Your result should be every line of the records below that contains the word "system".
####################
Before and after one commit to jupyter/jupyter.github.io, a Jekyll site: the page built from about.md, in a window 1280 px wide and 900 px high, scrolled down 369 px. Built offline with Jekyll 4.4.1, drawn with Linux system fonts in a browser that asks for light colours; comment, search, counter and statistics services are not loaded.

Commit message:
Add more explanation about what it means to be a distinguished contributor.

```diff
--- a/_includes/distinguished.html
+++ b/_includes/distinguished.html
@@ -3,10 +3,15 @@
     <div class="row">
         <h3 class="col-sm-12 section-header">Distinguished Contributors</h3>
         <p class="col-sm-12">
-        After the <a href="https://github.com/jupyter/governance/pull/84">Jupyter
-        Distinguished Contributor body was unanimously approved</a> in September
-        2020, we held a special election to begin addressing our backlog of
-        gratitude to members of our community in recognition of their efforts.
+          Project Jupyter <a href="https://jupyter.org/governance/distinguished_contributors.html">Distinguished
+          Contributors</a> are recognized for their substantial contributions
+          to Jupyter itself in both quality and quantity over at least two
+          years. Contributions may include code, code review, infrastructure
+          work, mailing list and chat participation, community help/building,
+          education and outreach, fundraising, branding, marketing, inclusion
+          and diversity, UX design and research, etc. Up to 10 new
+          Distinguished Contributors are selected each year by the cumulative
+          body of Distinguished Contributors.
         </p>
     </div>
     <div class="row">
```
####################
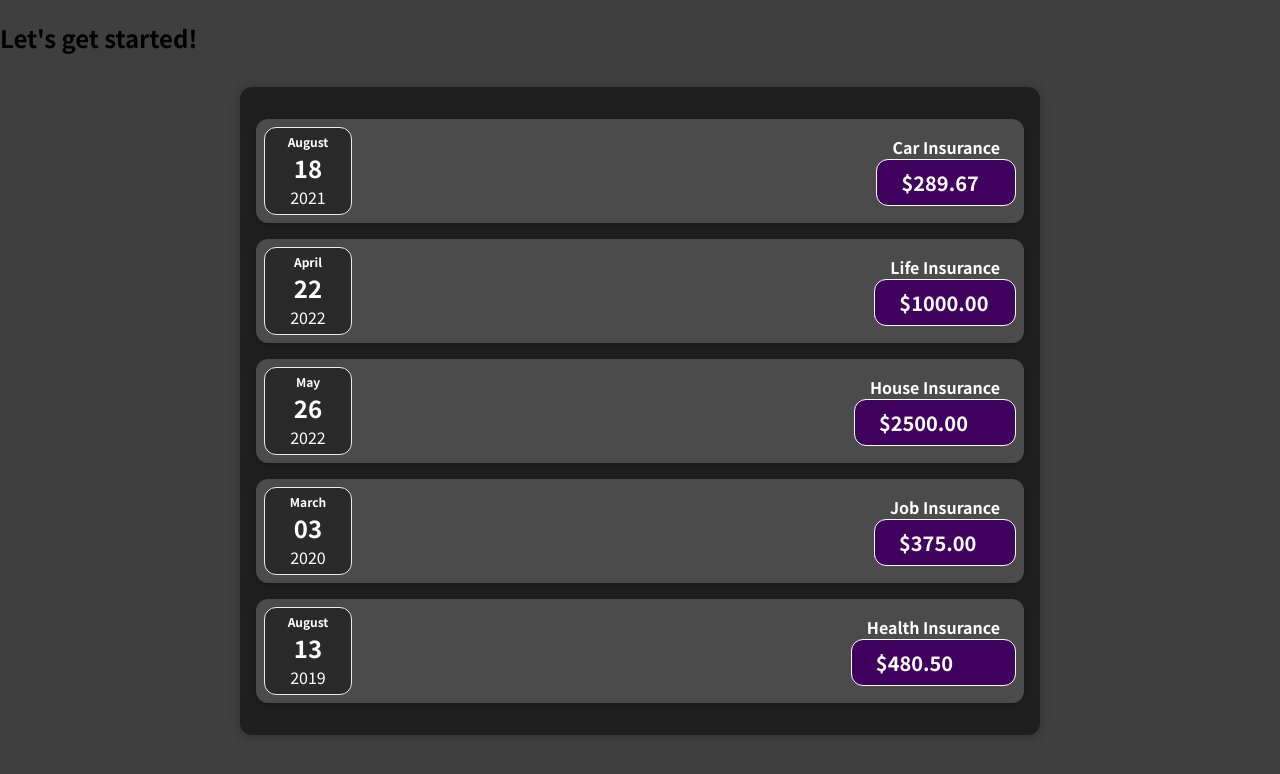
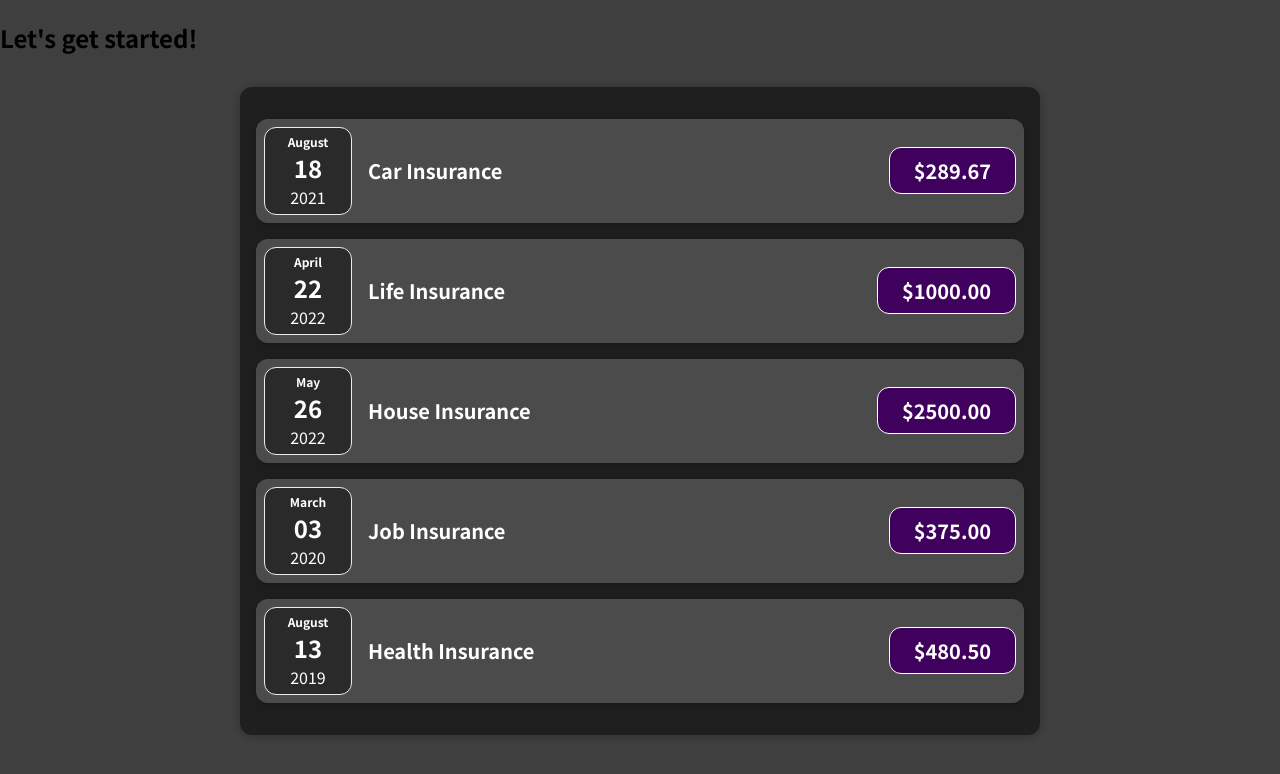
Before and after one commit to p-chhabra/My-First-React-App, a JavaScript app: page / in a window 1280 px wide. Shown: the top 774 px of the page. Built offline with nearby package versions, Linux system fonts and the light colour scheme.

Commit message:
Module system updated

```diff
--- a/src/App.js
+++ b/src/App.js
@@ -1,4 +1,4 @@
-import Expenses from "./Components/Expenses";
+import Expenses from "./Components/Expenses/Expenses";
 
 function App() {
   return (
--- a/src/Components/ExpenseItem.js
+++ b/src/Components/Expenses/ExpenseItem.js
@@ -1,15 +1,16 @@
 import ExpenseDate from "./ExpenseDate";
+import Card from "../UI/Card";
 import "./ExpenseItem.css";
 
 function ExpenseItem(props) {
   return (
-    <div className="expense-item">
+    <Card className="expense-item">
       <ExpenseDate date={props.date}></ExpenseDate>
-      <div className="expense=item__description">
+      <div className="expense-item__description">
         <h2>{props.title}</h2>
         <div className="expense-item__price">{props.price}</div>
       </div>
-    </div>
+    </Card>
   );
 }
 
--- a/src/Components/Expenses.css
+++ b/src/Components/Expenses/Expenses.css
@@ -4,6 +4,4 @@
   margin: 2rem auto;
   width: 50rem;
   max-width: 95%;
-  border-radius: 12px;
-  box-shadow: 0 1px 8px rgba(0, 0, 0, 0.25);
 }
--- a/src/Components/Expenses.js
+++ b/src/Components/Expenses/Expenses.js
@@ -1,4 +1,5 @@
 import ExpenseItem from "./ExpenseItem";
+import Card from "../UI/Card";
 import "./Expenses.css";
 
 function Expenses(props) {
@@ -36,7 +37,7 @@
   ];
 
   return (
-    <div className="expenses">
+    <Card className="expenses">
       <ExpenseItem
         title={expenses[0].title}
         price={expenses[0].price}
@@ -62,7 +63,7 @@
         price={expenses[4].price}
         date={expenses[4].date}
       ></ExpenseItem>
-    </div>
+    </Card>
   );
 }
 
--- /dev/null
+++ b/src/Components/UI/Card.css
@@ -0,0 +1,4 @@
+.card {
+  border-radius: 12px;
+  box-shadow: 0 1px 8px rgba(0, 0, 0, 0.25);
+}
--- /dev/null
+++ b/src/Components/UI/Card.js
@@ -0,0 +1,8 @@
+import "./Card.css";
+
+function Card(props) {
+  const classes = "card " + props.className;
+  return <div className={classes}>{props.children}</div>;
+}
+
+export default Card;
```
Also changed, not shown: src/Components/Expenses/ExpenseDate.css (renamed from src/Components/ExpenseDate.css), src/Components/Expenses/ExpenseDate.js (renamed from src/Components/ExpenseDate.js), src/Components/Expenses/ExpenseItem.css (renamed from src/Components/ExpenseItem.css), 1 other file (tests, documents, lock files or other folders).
####################
» The answer:
Before and after one commit to jupyter/jupyter.github.io, a Jekyll site: the page built from about.md, in a window 1280 px wide and 900 px high, scrolled down 369 px. Built offline with Jekyll 4.4.1, drawn with Linux system fonts in a browser that asks for light colours; comment, search, counter and statistics services are not loaded.
Before and after one commit to p-chhabra/My-First-React-App, a JavaScript app: page / in a window 1280 px wide. Shown: the top 774 px of the page. Built offline with nearby package versions, Linux system fonts and the light colour scheme.
Module system updated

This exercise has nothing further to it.